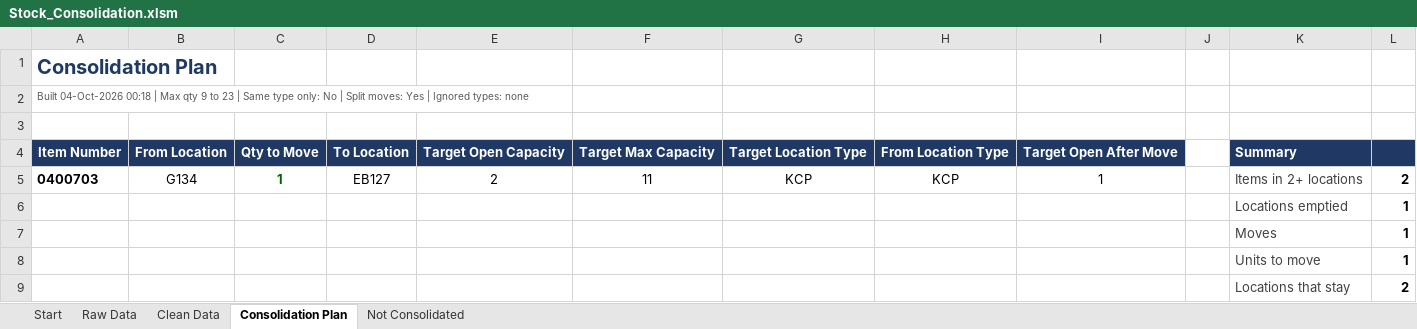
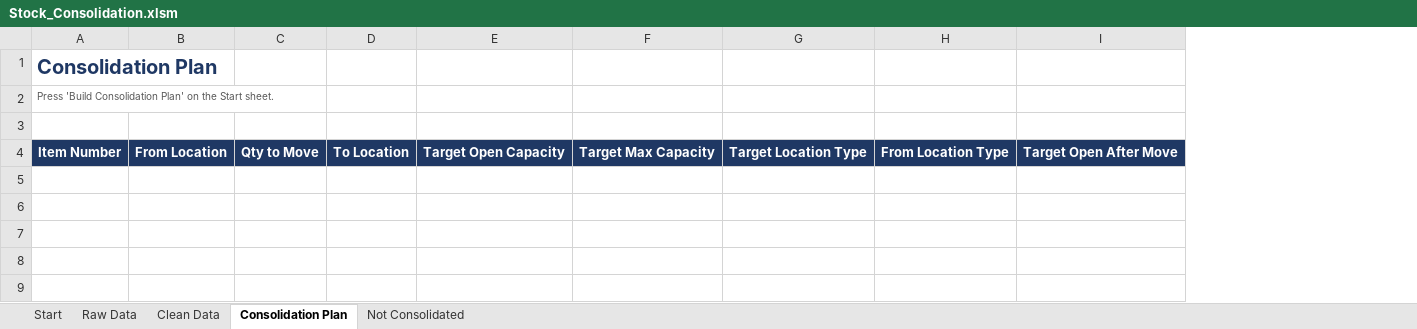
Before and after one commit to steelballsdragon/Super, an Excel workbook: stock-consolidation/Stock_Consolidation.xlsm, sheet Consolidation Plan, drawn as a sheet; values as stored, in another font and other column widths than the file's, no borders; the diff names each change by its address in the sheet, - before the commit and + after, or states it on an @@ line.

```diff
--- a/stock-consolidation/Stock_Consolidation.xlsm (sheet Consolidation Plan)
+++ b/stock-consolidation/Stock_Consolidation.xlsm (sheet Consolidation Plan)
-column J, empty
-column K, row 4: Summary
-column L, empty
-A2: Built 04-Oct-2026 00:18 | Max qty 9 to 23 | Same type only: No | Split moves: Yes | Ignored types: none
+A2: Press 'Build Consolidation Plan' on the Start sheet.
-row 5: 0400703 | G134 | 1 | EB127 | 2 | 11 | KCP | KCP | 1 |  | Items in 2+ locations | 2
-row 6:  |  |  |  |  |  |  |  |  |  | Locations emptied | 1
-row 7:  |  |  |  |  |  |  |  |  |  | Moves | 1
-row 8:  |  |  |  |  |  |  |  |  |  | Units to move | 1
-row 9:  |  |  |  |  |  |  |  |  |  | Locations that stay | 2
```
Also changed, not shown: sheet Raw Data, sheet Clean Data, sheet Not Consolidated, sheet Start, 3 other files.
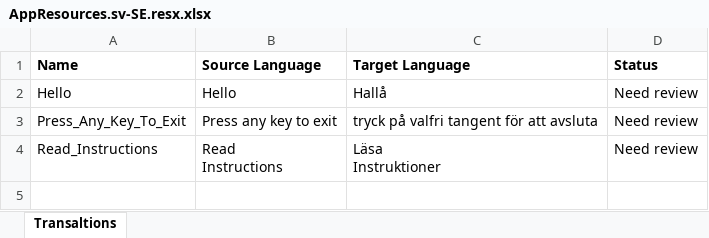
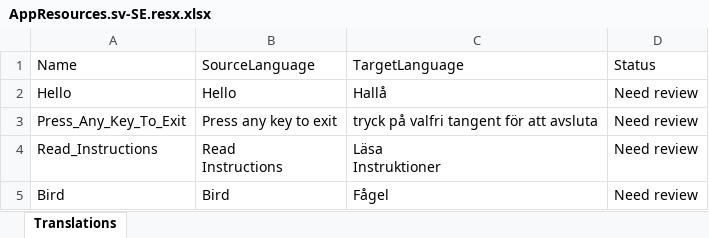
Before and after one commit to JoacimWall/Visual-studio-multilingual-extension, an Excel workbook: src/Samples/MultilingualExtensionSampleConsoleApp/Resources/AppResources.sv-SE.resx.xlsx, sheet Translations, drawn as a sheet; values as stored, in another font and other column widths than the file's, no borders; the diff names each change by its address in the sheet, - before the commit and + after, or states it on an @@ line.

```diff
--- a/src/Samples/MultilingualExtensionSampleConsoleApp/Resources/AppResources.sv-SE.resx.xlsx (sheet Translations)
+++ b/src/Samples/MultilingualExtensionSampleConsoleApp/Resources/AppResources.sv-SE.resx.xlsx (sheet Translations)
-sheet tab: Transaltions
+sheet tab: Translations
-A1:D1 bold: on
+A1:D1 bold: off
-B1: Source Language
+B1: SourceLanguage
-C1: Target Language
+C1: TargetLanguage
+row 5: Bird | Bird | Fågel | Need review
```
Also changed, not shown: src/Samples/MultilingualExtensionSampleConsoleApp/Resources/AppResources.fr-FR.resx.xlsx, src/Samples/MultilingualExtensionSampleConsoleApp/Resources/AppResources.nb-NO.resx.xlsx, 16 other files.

→ Task brief
The answer is each line from the entries above in which the word "MultilingualExtensionSampleConsoleApp" occurs.

→ Answer section
Before and after one commit to JoacimWall/Visual-studio-multilingual-extension, an Excel workbook: src/Samples/MultilingualExtensionSampleConsoleApp/Resources/AppResources.sv-SE.resx.xlsx, sheet Translations, drawn as a sheet; values as stored, in another font and other column widths than the file's, no borders; the diff names each change by its address in the sheet, - before the commit and + after, or states it on an @@ line.
--- a/src/Samples/MultilingualExtensionSampleConsoleApp/Resources/AppResources.sv-SE.resx.xlsx (sheet Translations)
+++ b/src/Samples/MultilingualExtensionSampleConsoleApp/Resources/AppResources.sv-SE.resx.xlsx (sheet Translations)
Also changed, not shown: src/Samples/MultilingualExtensionSampleConsoleApp/Resources/AppResources.fr-FR.resx.xlsx, src/Samples/MultilingualExtensionSampleConsoleApp/Resources/AppResources.nb-NO.resx.xlsx, 16 other files.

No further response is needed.